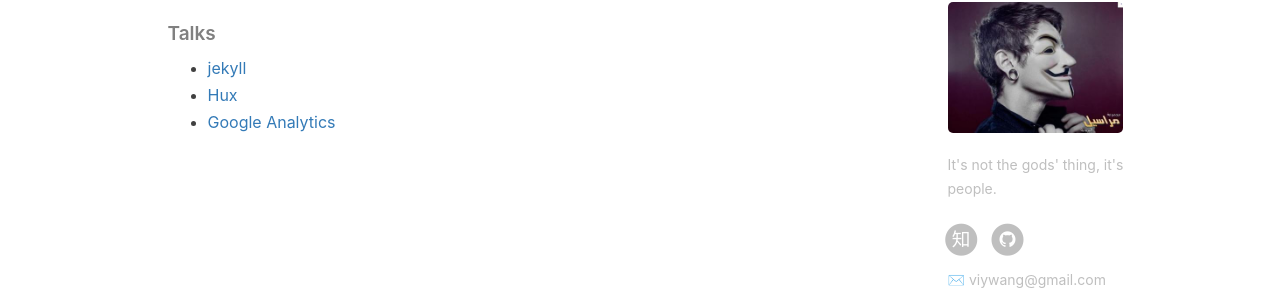
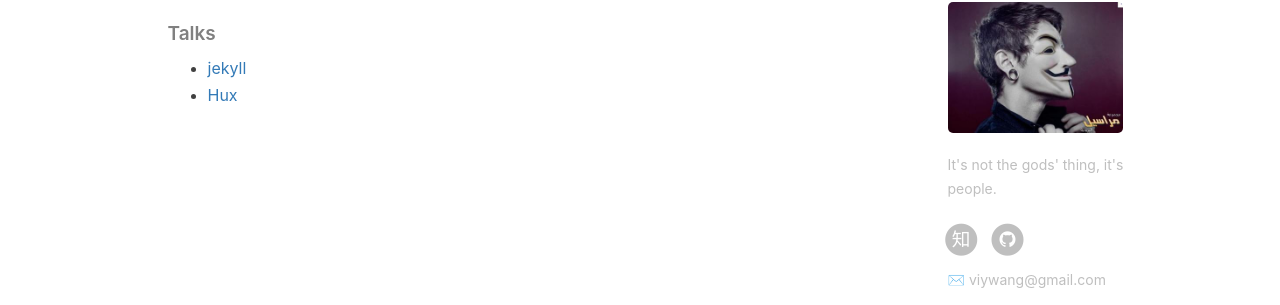
Before and after one commit to VVViy/VVViy.github.io, a Jekyll site: the page built from about.html, in a window 1280 px wide. Shown: the part 624-929 px from the top of the page. Built offline with Jekyll 4.4.1, drawn with Linux system fonts in a browser that asks for light colours; nearby versions of some CDN libraries; comment, search, counter and statistics services are not loaded.

Commit message:
Update about.html

```diff
--- a/about.html
+++ b/about.html
@@ -29,7 +29,7 @@ header-img: "img/blog-bg-cheers-earth.jpg"
     <ul>
         <li><a href="http://jekyll.com.cn/">jekyll</a></li>
         <li><a href="http://huangxuan.me/">Hux</a></li>
-        <li><a href="https://analytics.google.com/analytics">Google Analytics</a></li>
+    <!--<li><a href="https://analytics.google.com/analytics">Google Analytics</a></li> -->
     </ul>
 </div>
 
```
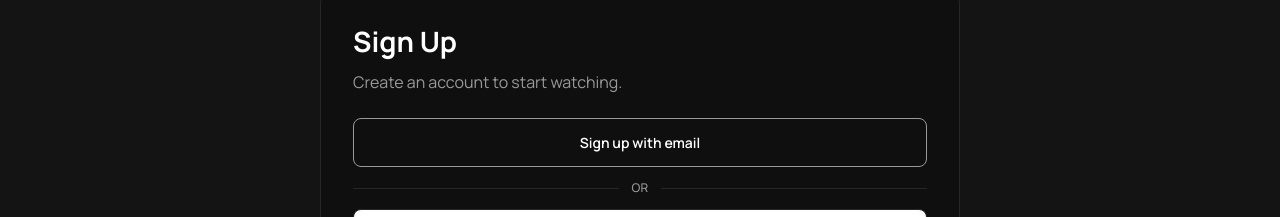
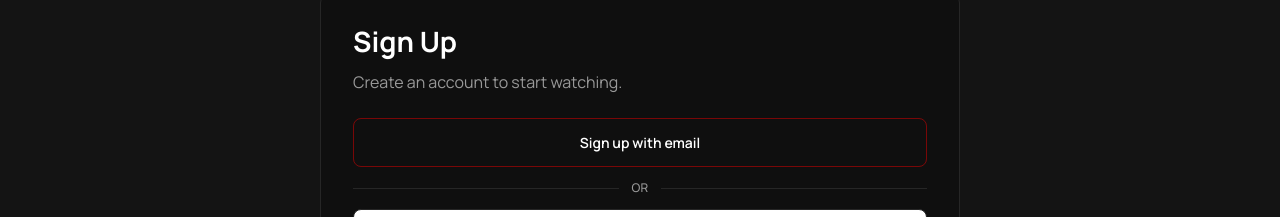
Before and after one commit to CourageCharly/StreamVibe, a Next.js app: page /signup in a window 1280 px wide. Shown: the part 141-358 px from the top of the page. Built offline with nearby package versions, Linux system fonts and the light colour scheme; no server answers.

Commit message:
Use a reduced-opacity red stroke on Sign up with email.

```diff
--- a/components/auth/AuthPages.tsx
+++ b/components/auth/AuthPages.tsx
@@ -128,7 +128,7 @@ export function SignupPage() {
         <div className="space-y-3">
           <Button
             type="button"
-            className="!w-full border border-[#999999] !bg-transparent hover:!bg-transparent"
+            className="!w-full border border-cta/50 !bg-transparent hover:!bg-transparent"
             onClick={() => setMethod("email")}
           >
             Sign up with email
```
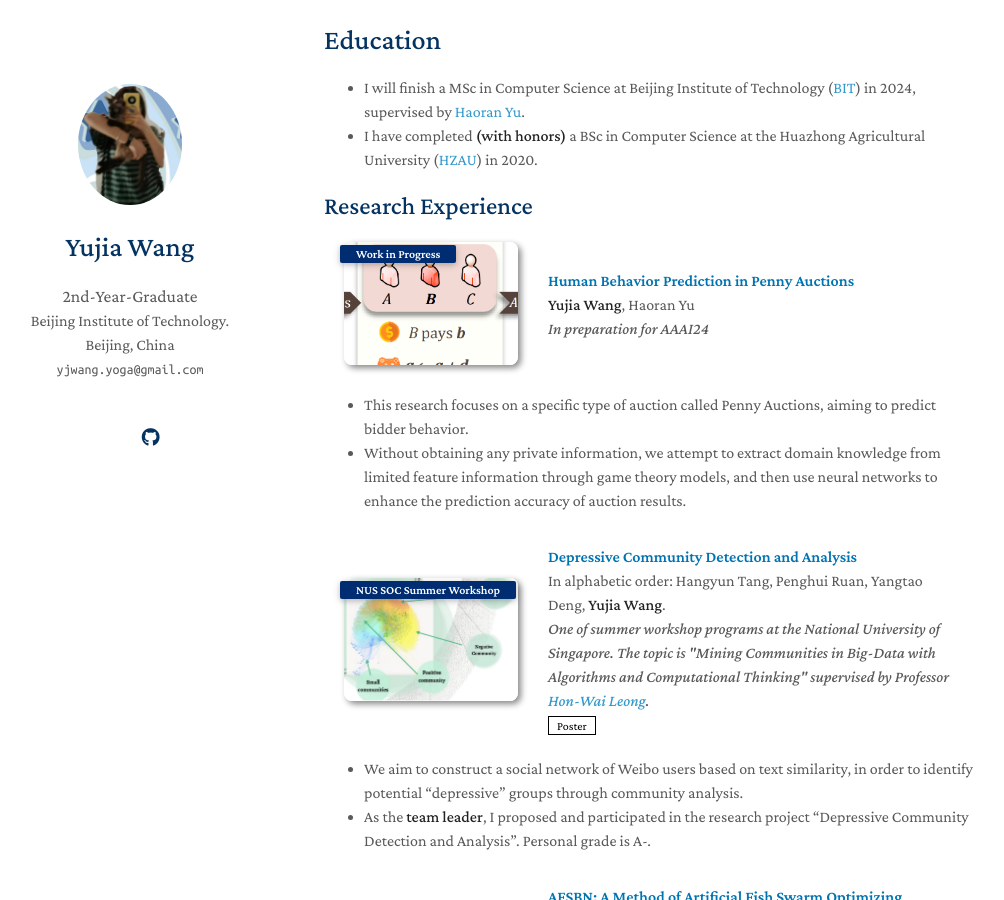
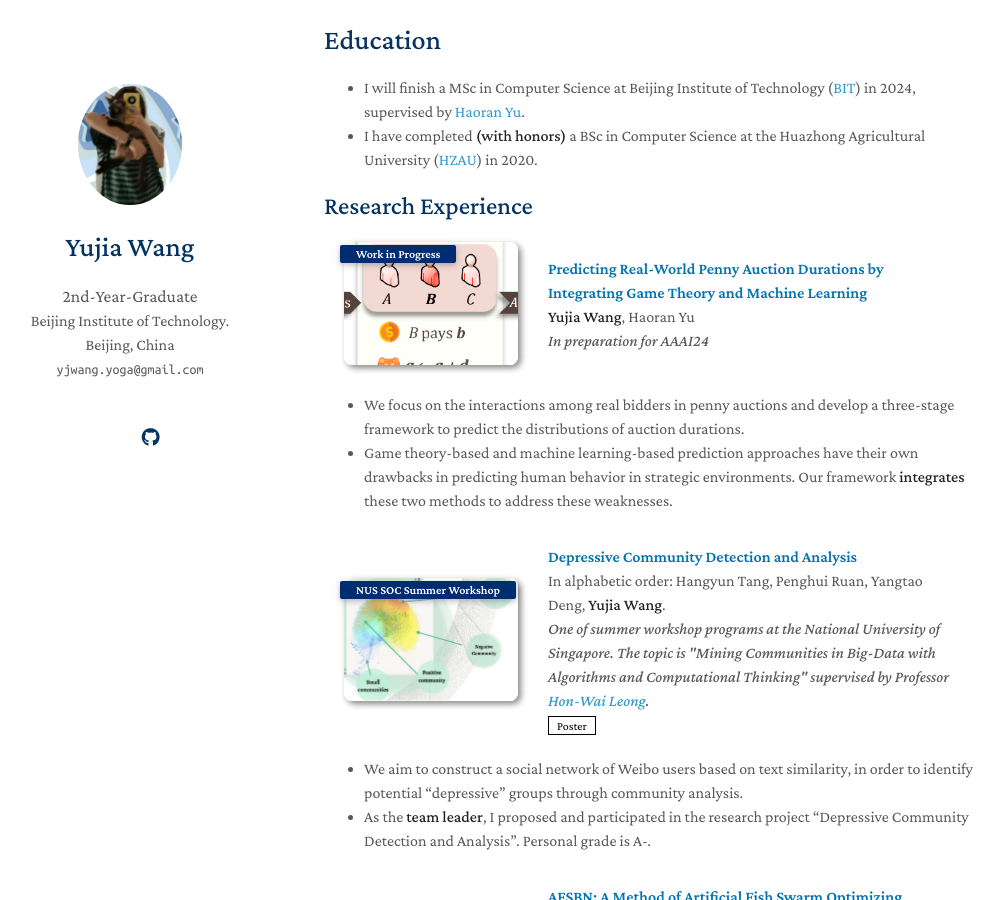
Before and after one commit to YogaWang7/YogaWang7.github.io, a Jekyll site: the page built from index.md, in a window 1280 px wide and 900 px high, scrolled down 310 px. Shown: the whole window, without its empty margins (146-1150 px from the left). Built offline with Jekyll 4.4.1, drawn with Linux system fonts in a browser that asks for light colours; nearby versions of some CDN libraries; a style sheet for code colours, icons or effects is not loaded; our own code applies the rules of GitHub Pages for plain Markdown files.

Commit message:
Update publications.md

```diff
--- a/_includes/publications.md
+++ b/_includes/publications.md
@@ -12,7 +12,7 @@
   </div>
 
   <div class="col-sm-9" style="position: relative;padding-right: 15px;padding-left: 20px;">
-    <div class="title" style="color:#0073B1">Human Behavior Prediction in Penny Auctions</div>
+    <div class="title" style="color:#0073B1">Predicting Real-World Penny Auction Durations by Integrating Game Theory and Machine Learning</div>
     <div class="author"><strong>Yujia Wang</strong>, Haoran Yu</div>
     <div class="periodical"><em>In preparation for AAAI24</em></div>
   </div>
@@ -21,9 +21,8 @@
 </li>
 </ol>
 </div>
-
-  - This research focuses on a specific type of auction called Penny Auctions, aiming to predict bidder behavior.
-  - Without obtaining any private information, we attempt to extract domain knowledge from limited feature information through game theory models, and then use neural networks to enhance the prediction accuracy of auction results.
+  - We focus on the interactions among real bidders in penny auctions and develop a three-stage framework to predict the distributions of auction durations.
+  - Game theory-based and machine learning-based prediction approaches have their own drawbacks in predicting human behavior in strategic environments. Our framework **integrates** these two methods to address these weaknesses.
 
 <div class="publications">
 <ol class="bibliography">
```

_ _ _ _

_What needs to be done:_ Wherever a picture appears in the records above, skip it and retype everything else exactly.

_Answer below:_
Before and after one commit to VVViy/VVViy.github.io, a Jekyll site: the page built from about.html, in a window 1280 px wide. Shown: the part 624-929 px from the top of the page. Built offline with Jekyll 4.4.1, drawn with Linux system fonts in a browser that asks for light colours; nearby versions of some CDN libraries; comment, search, counter and statistics services are not loaded.

Commit message:
Update about.html

```diff
--- a/about.html
+++ b/about.html
@@ -29,7 +29,7 @@ header-img: "img/blog-bg-cheers-earth.jpg"
     <ul>
         <li><a href="http://jekyll.com.cn/">jekyll</a></li>
         <li><a href="http://huangxuan.me/">Hux</a></li>
-        <li><a href="https://analytics.google.com/analytics">Google Analytics</a></li>
+    <!--<li><a href="https://analytics.google.com/analytics">Google Analytics</a></li> -->
     </ul>
 </div>
 
```
Before and after one commit to CourageCharly/StreamVibe, a Next.js app: page /signup in a window 1280 px wide. Shown: the part 141-358 px from the top of the page. Built offline with nearby package versions, Linux system fonts and the light colour scheme; no server answers.

Commit message:
Use a reduced-opacity red stroke on Sign up with email.

```diff
--- a/components/auth/AuthPages.tsx
+++ b/components/auth/AuthPages.tsx
@@ -128,7 +128,7 @@ export function SignupPage() {
         <div className="space-y-3">
           <Button
             type="button"
-            className="!w-full border border-[#999999] !bg-transparent hover:!bg-transparent"
+            className="!w-full border border-cta/50 !bg-transparent hover:!bg-transparent"
             onClick={() => setMethod("email")}
           >
             Sign up with email
```
Before and after one commit to YogaWang7/YogaWang7.github.io, a Jekyll site: the page built from index.md, in a window 1280 px wide and 900 px high, scrolled down 310 px. Shown: the whole window, without its empty margins (146-1150 px from the left). Built offline with Jekyll 4.4.1, drawn with Linux system fonts in a browser that asks for light colours; nearby versions of some CDN libraries; a style sheet for code colours, icons or effects is not loaded; our own code applies the rules of GitHub Pages for plain Markdown files.

Commit message:
Update publications.md

```diff
--- a/_includes/publications.md
+++ b/_includes/publications.md
@@ -12,7 +12,7 @@
   </div>
 
   <div class="col-sm-9" style="position: relative;padding-right: 15px;padding-left: 20px;">
-    <div class="title" style="color:#0073B1">Human Behavior Prediction in Penny Auctions</div>
+    <div class="title" style="color:#0073B1">Predicting Real-World Penny Auction Durations by Integrating Game Theory and Machine Learning</div>
     <div class="author"><strong>Yujia Wang</strong>, Haoran Yu</div>
     <div class="periodical"><em>In preparation for AAAI24</em></div>
   </div>
@@ -21,9 +21,8 @@
 </li>
 </ol>
 </div>
-
-  - This research focuses on a specific type of auction called Penny Auctions, aiming to predict bidder behavior.
-  - Without obtaining any private information, we attempt to extract domain knowledge from limited feature information through game theory models, and then use neural networks to enhance the prediction accuracy of auction results.
+  - We focus on the interactions among real bidders in penny auctions and develop a three-stage framework to predict the distributions of auction durations.
+  - Game theory-based and machine learning-based prediction approaches have their own drawbacks in predicting human behavior in strategic environments. Our framework **integrates** these two methods to address these weaknesses.
 
 <div class="publications">
 <ol class="bibliography">
```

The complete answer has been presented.